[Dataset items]

#####

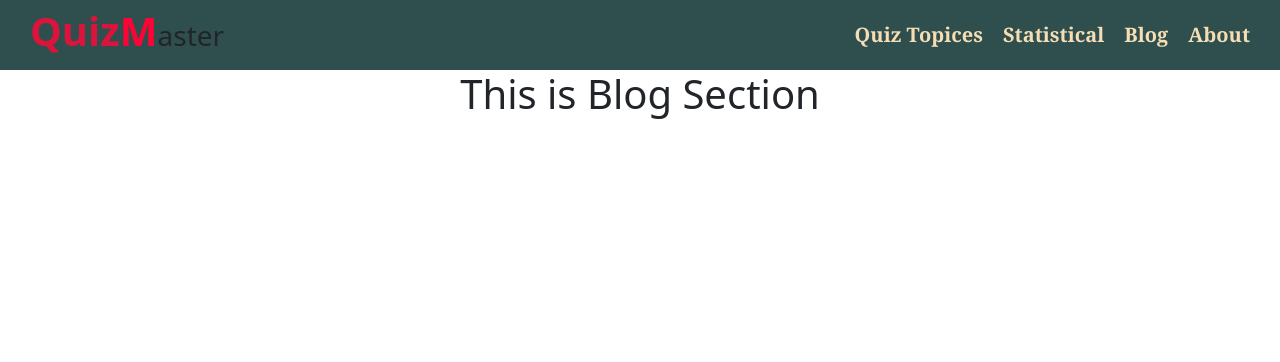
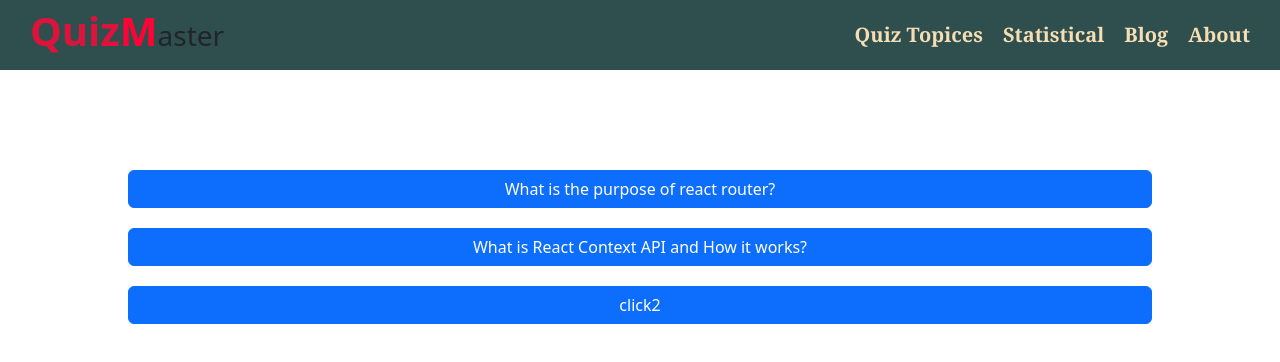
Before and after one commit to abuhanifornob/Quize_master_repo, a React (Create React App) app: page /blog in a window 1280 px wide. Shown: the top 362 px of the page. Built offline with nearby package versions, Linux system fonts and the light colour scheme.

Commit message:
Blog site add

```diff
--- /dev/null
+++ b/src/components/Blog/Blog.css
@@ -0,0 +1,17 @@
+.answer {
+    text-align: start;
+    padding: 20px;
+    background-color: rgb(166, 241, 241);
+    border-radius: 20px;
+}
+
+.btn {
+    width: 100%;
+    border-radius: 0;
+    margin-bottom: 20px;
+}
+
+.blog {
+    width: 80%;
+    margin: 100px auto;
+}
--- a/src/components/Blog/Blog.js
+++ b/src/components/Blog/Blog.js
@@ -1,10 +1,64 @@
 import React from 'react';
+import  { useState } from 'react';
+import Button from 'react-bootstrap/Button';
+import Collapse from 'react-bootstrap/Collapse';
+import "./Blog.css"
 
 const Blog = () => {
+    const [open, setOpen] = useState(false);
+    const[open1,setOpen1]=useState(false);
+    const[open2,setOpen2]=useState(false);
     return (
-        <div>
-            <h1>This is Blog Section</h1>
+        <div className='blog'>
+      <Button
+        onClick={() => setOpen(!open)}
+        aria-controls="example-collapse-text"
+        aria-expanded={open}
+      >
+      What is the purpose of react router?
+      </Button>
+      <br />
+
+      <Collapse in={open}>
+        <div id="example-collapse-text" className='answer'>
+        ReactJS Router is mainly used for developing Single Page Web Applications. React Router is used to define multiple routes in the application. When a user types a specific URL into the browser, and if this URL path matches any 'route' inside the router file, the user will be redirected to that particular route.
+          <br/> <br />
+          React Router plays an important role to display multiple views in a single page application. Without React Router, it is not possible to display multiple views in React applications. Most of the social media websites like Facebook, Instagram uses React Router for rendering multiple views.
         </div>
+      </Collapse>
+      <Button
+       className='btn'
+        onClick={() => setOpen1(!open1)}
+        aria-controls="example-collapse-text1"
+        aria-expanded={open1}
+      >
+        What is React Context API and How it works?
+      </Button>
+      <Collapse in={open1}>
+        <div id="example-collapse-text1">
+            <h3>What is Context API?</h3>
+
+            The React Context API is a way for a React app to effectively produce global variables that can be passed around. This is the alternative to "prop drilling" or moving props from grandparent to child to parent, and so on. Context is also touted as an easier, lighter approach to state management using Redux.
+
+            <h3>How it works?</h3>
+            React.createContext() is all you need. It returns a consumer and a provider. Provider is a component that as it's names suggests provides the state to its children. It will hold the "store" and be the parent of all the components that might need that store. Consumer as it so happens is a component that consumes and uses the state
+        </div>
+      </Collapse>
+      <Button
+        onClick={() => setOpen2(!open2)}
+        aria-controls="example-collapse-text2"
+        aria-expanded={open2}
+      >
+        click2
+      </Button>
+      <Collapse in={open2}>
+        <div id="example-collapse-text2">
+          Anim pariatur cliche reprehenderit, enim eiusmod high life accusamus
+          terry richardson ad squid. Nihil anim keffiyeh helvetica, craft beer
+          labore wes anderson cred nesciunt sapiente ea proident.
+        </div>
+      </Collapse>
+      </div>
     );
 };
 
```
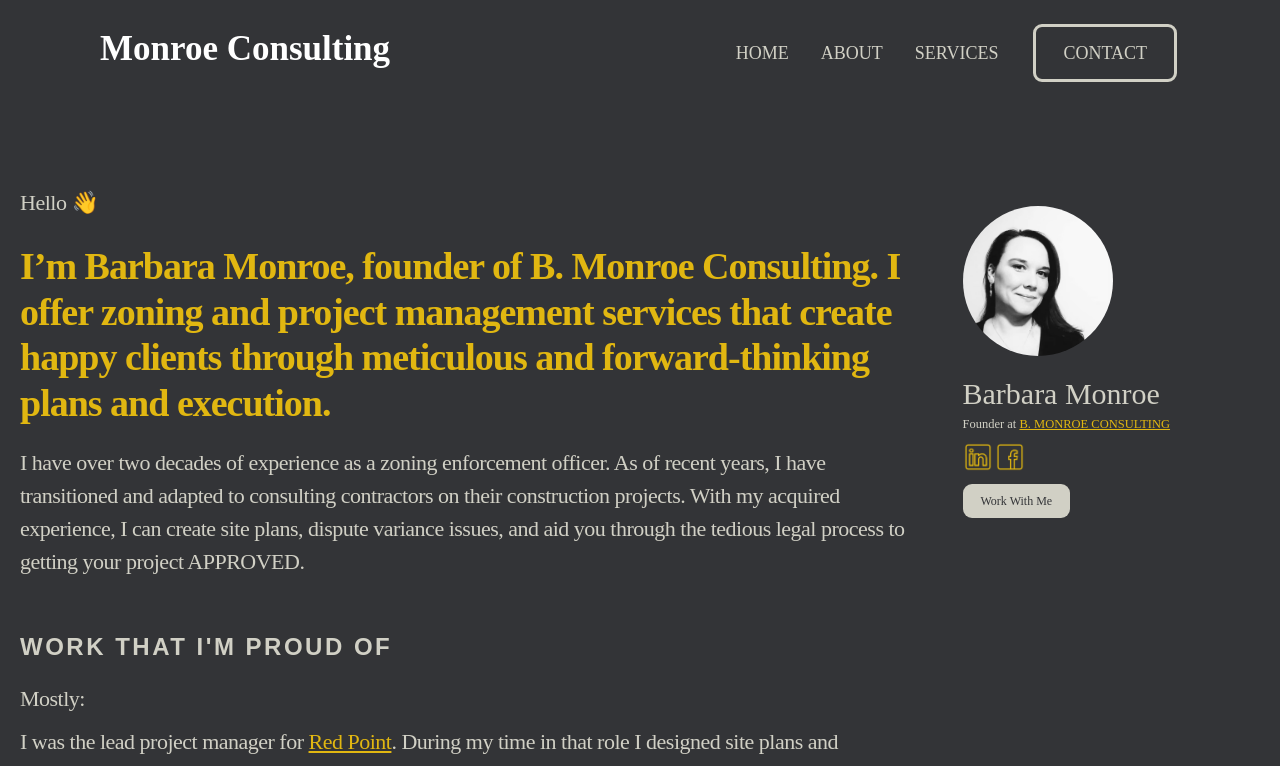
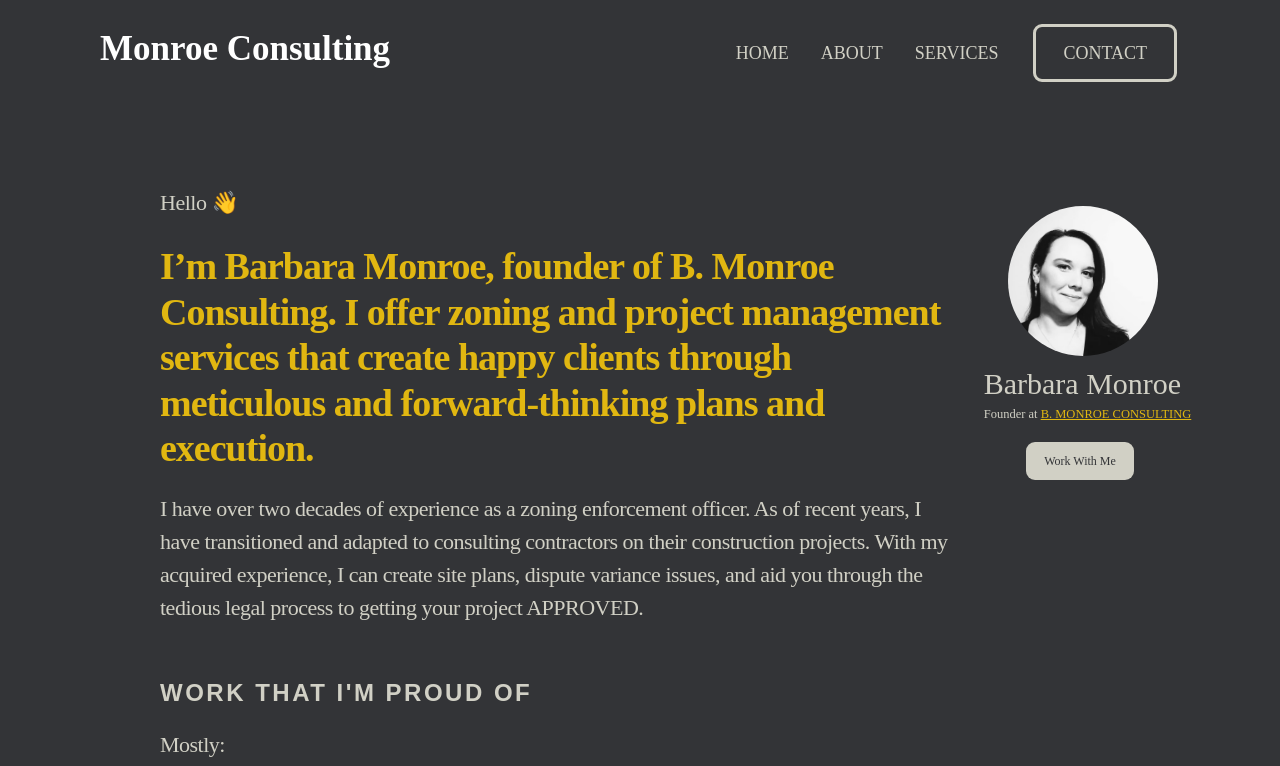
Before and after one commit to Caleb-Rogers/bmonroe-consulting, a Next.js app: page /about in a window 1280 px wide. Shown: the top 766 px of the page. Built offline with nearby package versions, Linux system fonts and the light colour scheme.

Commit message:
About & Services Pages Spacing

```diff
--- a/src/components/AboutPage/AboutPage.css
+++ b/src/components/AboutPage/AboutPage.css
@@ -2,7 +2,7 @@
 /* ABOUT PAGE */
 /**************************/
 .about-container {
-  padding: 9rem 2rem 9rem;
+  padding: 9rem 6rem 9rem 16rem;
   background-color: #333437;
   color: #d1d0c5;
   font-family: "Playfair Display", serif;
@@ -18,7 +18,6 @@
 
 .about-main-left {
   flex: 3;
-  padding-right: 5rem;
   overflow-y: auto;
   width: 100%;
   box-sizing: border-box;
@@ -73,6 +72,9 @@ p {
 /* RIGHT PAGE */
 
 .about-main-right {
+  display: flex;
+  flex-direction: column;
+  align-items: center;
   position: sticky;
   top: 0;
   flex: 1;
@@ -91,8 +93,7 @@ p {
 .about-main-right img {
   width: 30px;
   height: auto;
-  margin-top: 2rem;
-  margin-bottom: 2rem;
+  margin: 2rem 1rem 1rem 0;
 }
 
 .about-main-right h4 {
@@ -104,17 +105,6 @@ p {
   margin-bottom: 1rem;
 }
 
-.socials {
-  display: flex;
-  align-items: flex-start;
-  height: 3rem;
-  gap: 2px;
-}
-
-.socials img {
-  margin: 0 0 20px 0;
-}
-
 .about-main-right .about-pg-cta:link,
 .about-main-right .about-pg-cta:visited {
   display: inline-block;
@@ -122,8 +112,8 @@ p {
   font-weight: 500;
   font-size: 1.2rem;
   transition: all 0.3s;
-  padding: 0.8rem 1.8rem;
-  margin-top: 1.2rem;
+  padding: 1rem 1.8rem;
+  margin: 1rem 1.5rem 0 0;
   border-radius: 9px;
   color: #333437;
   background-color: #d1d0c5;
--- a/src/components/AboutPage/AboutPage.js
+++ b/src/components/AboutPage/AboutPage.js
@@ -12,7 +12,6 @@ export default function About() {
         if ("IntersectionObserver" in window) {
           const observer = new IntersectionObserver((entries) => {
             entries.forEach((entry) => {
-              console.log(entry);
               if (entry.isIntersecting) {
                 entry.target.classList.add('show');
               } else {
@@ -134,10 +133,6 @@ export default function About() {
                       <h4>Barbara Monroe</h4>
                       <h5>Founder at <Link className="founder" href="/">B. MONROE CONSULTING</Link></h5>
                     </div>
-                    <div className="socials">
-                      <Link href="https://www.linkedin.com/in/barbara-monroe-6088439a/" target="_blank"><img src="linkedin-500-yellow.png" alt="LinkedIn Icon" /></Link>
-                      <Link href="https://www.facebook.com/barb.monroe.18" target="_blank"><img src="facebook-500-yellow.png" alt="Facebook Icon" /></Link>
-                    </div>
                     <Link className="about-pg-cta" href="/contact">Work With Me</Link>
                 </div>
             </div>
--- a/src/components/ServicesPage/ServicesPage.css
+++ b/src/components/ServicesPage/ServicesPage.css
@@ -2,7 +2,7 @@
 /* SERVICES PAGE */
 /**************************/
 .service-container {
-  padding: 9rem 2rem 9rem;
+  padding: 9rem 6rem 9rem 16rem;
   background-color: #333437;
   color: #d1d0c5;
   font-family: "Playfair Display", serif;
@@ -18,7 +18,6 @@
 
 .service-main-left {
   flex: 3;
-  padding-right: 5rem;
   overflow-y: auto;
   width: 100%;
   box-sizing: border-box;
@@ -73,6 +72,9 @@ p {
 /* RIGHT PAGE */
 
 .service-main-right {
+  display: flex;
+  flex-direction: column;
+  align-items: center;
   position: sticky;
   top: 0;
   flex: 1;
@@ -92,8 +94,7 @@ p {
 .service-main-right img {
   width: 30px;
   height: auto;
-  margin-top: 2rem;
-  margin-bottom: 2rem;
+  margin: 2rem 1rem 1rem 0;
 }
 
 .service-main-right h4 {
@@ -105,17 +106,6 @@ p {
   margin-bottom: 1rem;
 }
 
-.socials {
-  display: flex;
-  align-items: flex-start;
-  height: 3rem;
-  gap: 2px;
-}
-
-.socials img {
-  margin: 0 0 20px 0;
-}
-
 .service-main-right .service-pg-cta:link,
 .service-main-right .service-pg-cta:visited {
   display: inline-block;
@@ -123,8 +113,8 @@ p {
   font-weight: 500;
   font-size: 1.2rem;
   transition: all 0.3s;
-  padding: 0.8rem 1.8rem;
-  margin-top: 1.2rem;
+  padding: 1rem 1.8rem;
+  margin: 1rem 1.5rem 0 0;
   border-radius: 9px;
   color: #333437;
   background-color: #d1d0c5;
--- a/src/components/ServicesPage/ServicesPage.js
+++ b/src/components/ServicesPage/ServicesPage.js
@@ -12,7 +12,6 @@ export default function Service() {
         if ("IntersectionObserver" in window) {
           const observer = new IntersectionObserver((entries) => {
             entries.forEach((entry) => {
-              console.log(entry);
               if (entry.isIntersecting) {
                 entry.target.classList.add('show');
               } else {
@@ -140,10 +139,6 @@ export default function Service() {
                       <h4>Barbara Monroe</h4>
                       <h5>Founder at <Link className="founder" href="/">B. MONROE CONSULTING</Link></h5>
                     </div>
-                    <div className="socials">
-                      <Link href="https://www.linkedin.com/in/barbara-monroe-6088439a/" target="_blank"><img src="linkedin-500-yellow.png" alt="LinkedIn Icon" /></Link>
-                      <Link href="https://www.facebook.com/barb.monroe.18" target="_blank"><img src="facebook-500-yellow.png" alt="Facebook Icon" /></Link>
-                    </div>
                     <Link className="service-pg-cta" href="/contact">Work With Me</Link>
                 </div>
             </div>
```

#####

▸ **ACTIVITY**:
Search the data for "components". Copy every line that has it.

▸ **ANSWER BOX**:
+++ b/src/components/Blog/Blog.css
--- a/src/components/Blog/Blog.js
+++ b/src/components/Blog/Blog.js
+            React.createContext() is all you need. It returns a consumer and a provider. Provider is a component that as it's names suggests provides the state to its children. It will hold the "store" and be the parent of all the components that might need that store. Consumer as it so happens is a component that consumes and uses the state
--- a/src/components/AboutPage/AboutPage.css
+++ b/src/components/AboutPage/AboutPage.css
--- a/src/components/AboutPage/AboutPage.js
+++ b/src/components/AboutPage/AboutPage.js
--- a/src/components/ServicesPage/ServicesPage.css
+++ b/src/components/ServicesPage/ServicesPage.css
--- a/src/components/ServicesPage/ServicesPage.js
+++ b/src/components/ServicesPage/ServicesPage.js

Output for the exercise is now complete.